news-hutBY DON NELSON

Okanogan County Superior Court Judge Chris Culp ruled Tuesday (May 28) that a lawsuit filed to enforce property covenants on a small cabin atop Flagg Mountain can proceed, but without two of the original plaintiffs.

Culp dismissed motions by Wenatchee attorney Michelle Green, representing the owners of the cabin near Mazama, to disqualify all the plaintiffs in the suit, but agreed with Green to eliminate Lee and Theresa Miller from the legal action.

The other plaintiffs – John and Rayma Hayes and Steve and Kristin Devin – can proceed with the suit, which was brought to enforce long-standing covenants the plaintiffs say were violated when the cabin was built last fall.

Representing the plaintiffs at Tuesday’s hearing in Okanogan was Claudia Newman of the Seattle firm Bricklin & Newman. Ultimately, the plaintiffs are asking the court to impose a permanent injunction that would order the defendants to abide by the provisions of covenants – in other words, remove the cabin from its current location.

The Seattle-based owners of the cabin are James Dow, Tom and Jeannie Kundig, and Ben Rand, each party holding one-third of the property. They are all named as defendants in the suit.

 

Who has standing?

The main point of contention at the hearing was whether any of the plaintiffs have legal standing to enforce the covenants and thus bring a lawsuit.

In 1986, the six plaintiffs, along with John Crowl, Jolyon Miller and Dori Miller, bought three contiguous lots atop Flagg Mountain. At that time, they agreed on restrictions and covenants for future development of the properties, according to the legal filing. In 2011, Jolyon Miller sold one of the three Flagg Mountain lots to the defendants, according to the lawsuit. In fall 2012, construction began on the cabin, the lawsuit said.

Green argued that none of the plaintiffs now has either direct or “third-party beneficiary” status to seek enforcement of the covenants because none of them are property owners any longer.

That argument was complicated by the somewhat surprising revelation that the Hayeses have purchased an 18 percent share of property adjacent to the cabin, and that the sale was concluded only last Friday (May 24).

That purchase, made after the lawsuit was filed, in itself gives the Hayeses standing no matter when the sale concluded, Culp ruled over Green’s objection.
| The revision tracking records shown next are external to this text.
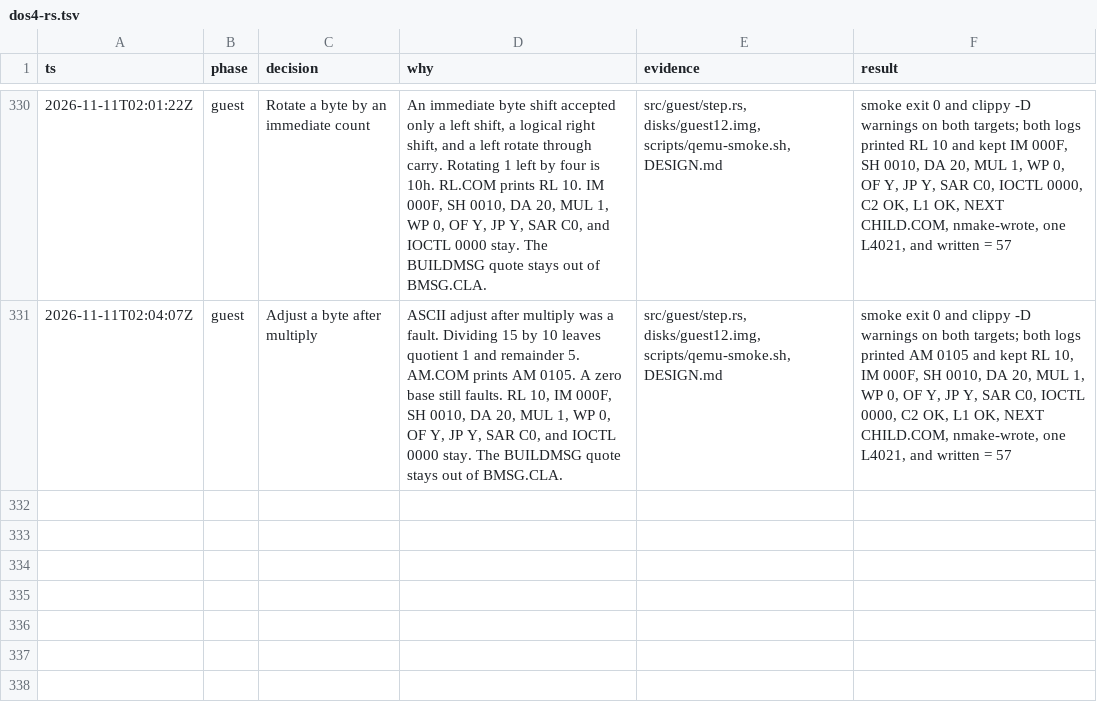
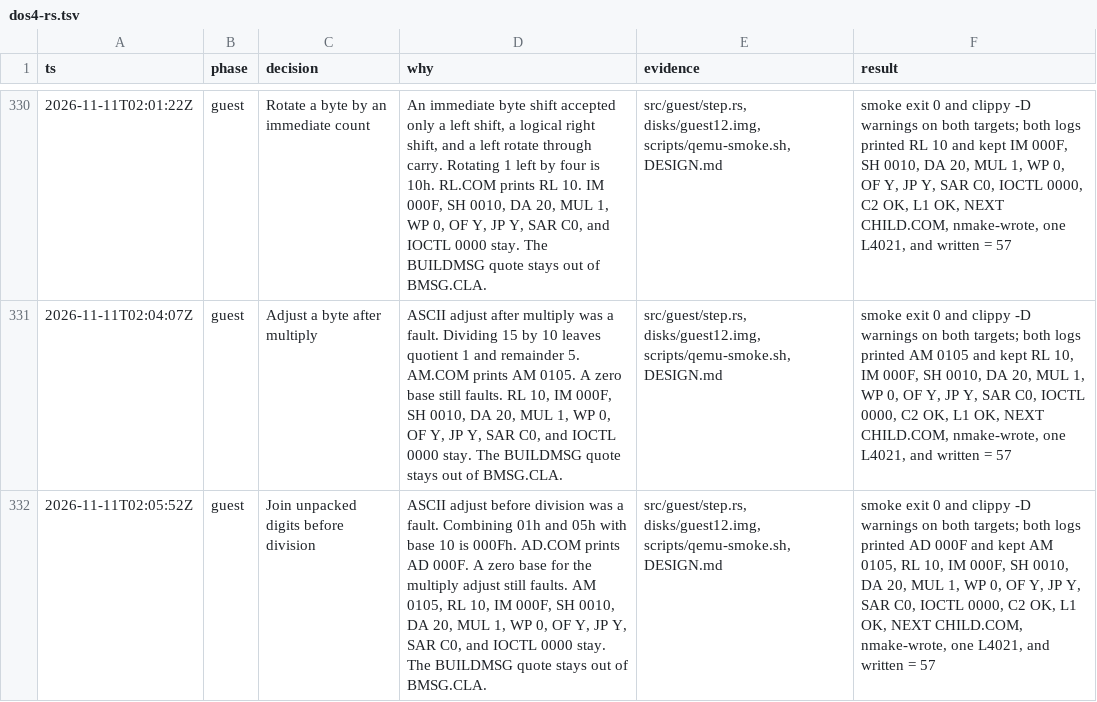
Before and after one commit to JamesLinYJ/DOS-RS, a TSV file: .audit/dos4-rs.tsv, drawn as a sheet; only a part is shown, gaps mark what is left out; the diff names each change by its address in the sheet, - before the commit and + after, or states it on an @@ line.

Commit message:
fix(guest): join unpacked digits before division
ASCII adjust before division was a fault. AD.COM combines 01h and 05h
with base 10 and prints AD 000F.

```diff
--- a/.audit/dos4-rs.tsv
+++ b/.audit/dos4-rs.tsv
+row 332: 2026-11-11T02:05:52Z | guest | Join unpacked digits before division | ASCII adjust before division was a fault. Combining 01h and 05h with base 10 is 000Fh. AD.COM prints AD 000F. A zero base for the multiply adjust still faults. AM 0105, RL 10, IM 000F, SH 0010, DA 20, MUL 1, WP 0, OF Y, JP Y, SAR C0, and IOCTL 0000 stay. The BUILDMSG quote stays out of BMSG.CLA. | src/guest/step.rs, disks/guest12.img, scripts/qemu-smoke.sh, DESIGN.md | smoke exit 0 and clippy -D warnings on both targets; both logs printed AD 000F and kept AM 0105, RL 10, IM 000F, SH 0010, DA 20, MUL 1, WP 0, OF Y, JP Y, SAR C0, IOCTL 0000, C2 OK, L1 OK, NEXT CHILD.COM, nmake-wrote, one L4021, and written = 57
```
Also changed, not shown: 7 other files.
Newman told the judge that the purchase had been in the works for some time.

Newman argued that the Hayeses’ recent property purchase gives them “undisputed” standing in the legal action. “If you have ownership, you have standing,” she said.

The Millers were eliminated from the suit because they have no ownership stake and are not otherwise affected by the cabin.

The Devins remain in the suit because they have standing to claim they have been affected as third-party beneficiaries of the covenants. The so-called “hanging hut” is visible from the Mazama Ranch House, which they own, as well as from other property they own in the area.

Putting aside his ruling on the Hayeses’ land purchase, which Culp suggested Green may have an opportunity to appeal, the judge said it’s clear the Devins have standing because they own property that benefits from the covenants – and thus, it could be argued that they have been harmed by any alleged violation of the covenants.

Newman said that all the original signatories had the same intent: to protect not only the Devins’ property but also other property owners on the valley floor. “It was written for lands that have a direct line of sight to the [cabin] property,” she said.

 

From the valley floor

The cabin is described in its building permit, issued in August 2012, as a “recreational cabin” of about 1,300 square feet that can only be occupied for 60 days a year.

The small structure has ignited controversy in the Mazama area because its silhouette clearly breaches the ridgeline from several vantage points – a visual violation of covenants placed on the property more than 25 years ago, the plaintiffs claim.

“The plaintiffs created the covenants, in part, to be sure that any future development of the Flagg Mountain property was done in a manner that would not be visually obtrusive as viewed from the plaintiffs’ properties on the valley floor and/or when they were spending time in the Mazama area,” according to the plaintiffs’ filing.

Culp, a former Methow Valley resident, asked Green if, theoretically, even he could be a plaintiff because he would see the cabin while driving through the valley. Green pointed out that there was no clear definition of what is meant by the “valley floor” in the covenants, and argued that the general public can’t be regarded as third-party beneficiaries because that status must be specific.

The new cabin’s owners have said that they met all legal requirements, and that when finished the structure won’t be nearly as noticeable. Work on the cabin resumed recently.

Culp said he would preside over a trial, if there is no intervening settlement, and that he didn’t expect a jury trial. No trial date was set.